PROMPT ▸ Every word of every entry must be retyped exactly.

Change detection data
.....

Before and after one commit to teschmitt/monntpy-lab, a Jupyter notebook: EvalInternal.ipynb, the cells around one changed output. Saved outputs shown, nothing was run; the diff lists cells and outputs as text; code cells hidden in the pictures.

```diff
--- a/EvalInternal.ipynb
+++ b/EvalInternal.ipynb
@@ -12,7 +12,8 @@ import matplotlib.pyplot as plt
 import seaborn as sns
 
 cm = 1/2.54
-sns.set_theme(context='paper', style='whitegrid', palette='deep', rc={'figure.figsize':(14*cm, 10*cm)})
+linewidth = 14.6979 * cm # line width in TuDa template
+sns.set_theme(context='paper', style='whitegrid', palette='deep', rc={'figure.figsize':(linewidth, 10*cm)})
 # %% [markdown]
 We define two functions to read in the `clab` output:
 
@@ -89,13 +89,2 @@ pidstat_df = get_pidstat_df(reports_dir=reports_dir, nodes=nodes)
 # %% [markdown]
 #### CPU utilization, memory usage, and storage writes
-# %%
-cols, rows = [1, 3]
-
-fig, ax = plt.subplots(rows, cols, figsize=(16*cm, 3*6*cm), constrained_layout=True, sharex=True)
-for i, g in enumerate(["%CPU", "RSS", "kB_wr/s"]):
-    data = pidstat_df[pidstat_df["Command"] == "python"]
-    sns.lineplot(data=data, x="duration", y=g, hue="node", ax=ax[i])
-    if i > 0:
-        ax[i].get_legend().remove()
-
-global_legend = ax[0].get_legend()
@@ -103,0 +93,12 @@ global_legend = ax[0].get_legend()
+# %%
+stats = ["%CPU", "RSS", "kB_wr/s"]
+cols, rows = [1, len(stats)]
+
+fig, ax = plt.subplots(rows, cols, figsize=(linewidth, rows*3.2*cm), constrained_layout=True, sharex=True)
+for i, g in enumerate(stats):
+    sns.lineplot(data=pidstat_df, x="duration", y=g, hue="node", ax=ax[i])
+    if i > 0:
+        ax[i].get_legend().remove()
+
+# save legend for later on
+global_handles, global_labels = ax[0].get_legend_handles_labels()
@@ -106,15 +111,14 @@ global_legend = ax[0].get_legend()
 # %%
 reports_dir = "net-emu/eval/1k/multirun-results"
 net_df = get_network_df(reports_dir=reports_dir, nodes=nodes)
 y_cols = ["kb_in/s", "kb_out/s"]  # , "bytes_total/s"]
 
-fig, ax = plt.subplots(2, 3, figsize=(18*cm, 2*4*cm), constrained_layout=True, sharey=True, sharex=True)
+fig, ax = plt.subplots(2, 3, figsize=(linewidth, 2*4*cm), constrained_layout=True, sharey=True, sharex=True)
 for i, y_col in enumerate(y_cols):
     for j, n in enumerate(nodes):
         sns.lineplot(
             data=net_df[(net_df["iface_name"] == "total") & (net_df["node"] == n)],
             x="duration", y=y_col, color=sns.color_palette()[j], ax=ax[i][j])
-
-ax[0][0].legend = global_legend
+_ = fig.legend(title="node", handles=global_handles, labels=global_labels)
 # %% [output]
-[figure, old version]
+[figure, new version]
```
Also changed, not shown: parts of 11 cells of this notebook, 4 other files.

.....

EXERCISE OUTPUT ▸
Before and after one commit to teschmitt/monntpy-lab, a Jupyter notebook: EvalInternal.ipynb, the cells around one changed output. Saved outputs shown, nothing was run; the diff lists cells and outputs as text; code cells hidden in the pictures.

```diff
--- a/EvalInternal.ipynb
+++ b/EvalInternal.ipynb
@@ -12,7 +12,8 @@ import matplotlib.pyplot as plt
 import seaborn as sns
 
 cm = 1/2.54
-sns.set_theme(context='paper', style='whitegrid', palette='deep', rc={'figure.figsize':(14*cm, 10*cm)})
+linewidth = 14.6979 * cm # line width in TuDa template
+sns.set_theme(context='paper', style='whitegrid', palette='deep', rc={'figure.figsize':(linewidth, 10*cm)})
 # %% [markdown]
 We define two functions to read in the `clab` output:
 
@@ -89,13 +89,2 @@ pidstat_df = get_pidstat_df(reports_dir=reports_dir, nodes=nodes)
 # %% [markdown]
 #### CPU utilization, memory usage, and storage writes
-# %%
-cols, rows = [1, 3]
-
-fig, ax = plt.subplots(rows, cols, figsize=(16*cm, 3*6*cm), constrained_layout=True, sharex=True)
-for i, g in enumerate(["%CPU", "RSS", "kB_wr/s"]):
-    data = pidstat_df[pidstat_df["Command"] == "python"]
-    sns.lineplot(data=data, x="duration", y=g, hue="node", ax=ax[i])
-    if i > 0:
-        ax[i].get_legend().remove()
-
-global_legend = ax[0].get_legend()
@@ -103,0 +93,12 @@ global_legend = ax[0].get_legend()
+# %%
+stats = ["%CPU", "RSS", "kB_wr/s"]
+cols, rows = [1, len(stats)]
+
+fig, ax = plt.subplots(rows, cols, figsize=(linewidth, rows*3.2*cm), constrained_layout=True, sharex=True)
+for i, g in enumerate(stats):
+    sns.lineplot(data=pidstat_df, x="duration", y=g, hue="node", ax=ax[i])
+    if i > 0:
+        ax[i].get_legend().remove()
+
+# save legend for later on
+global_handles, global_labels = ax[0].get_legend_handles_labels()
@@ -106,15 +111,14 @@ global_legend = ax[0].get_legend()
 # %%
 reports_dir = "net-emu/eval/1k/multirun-results"
 net_df = get_network_df(reports_dir=reports_dir, nodes=nodes)
 y_cols = ["kb_in/s", "kb_out/s"]  # , "bytes_total/s"]
 
-fig, ax = plt.subplots(2, 3, figsize=(18*cm, 2*4*cm), constrained_layout=True, sharey=True, sharex=True)
+fig, ax = plt.subplots(2, 3, figsize=(linewidth, 2*4*cm), constrained_layout=True, sharey=True, sharex=True)
 for i, y_col in enumerate(y_cols):
     for j, n in enumerate(nodes):
         sns.lineplot(
             data=net_df[(net_df["iface_name"] == "total") & (net_df["node"] == n)],
             x="duration", y=y_col, color=sns.color_palette()[j], ax=ax[i][j])
-
-ax[0][0].legend = global_legend
+_ = fig.legend(title="node", handles=global_handles, labels=global_labels)
 # %% [output]
-[figure, old version]
+[figure, new version]
```
Also changed, not shown: parts of 11 cells of this notebook, 4 other files.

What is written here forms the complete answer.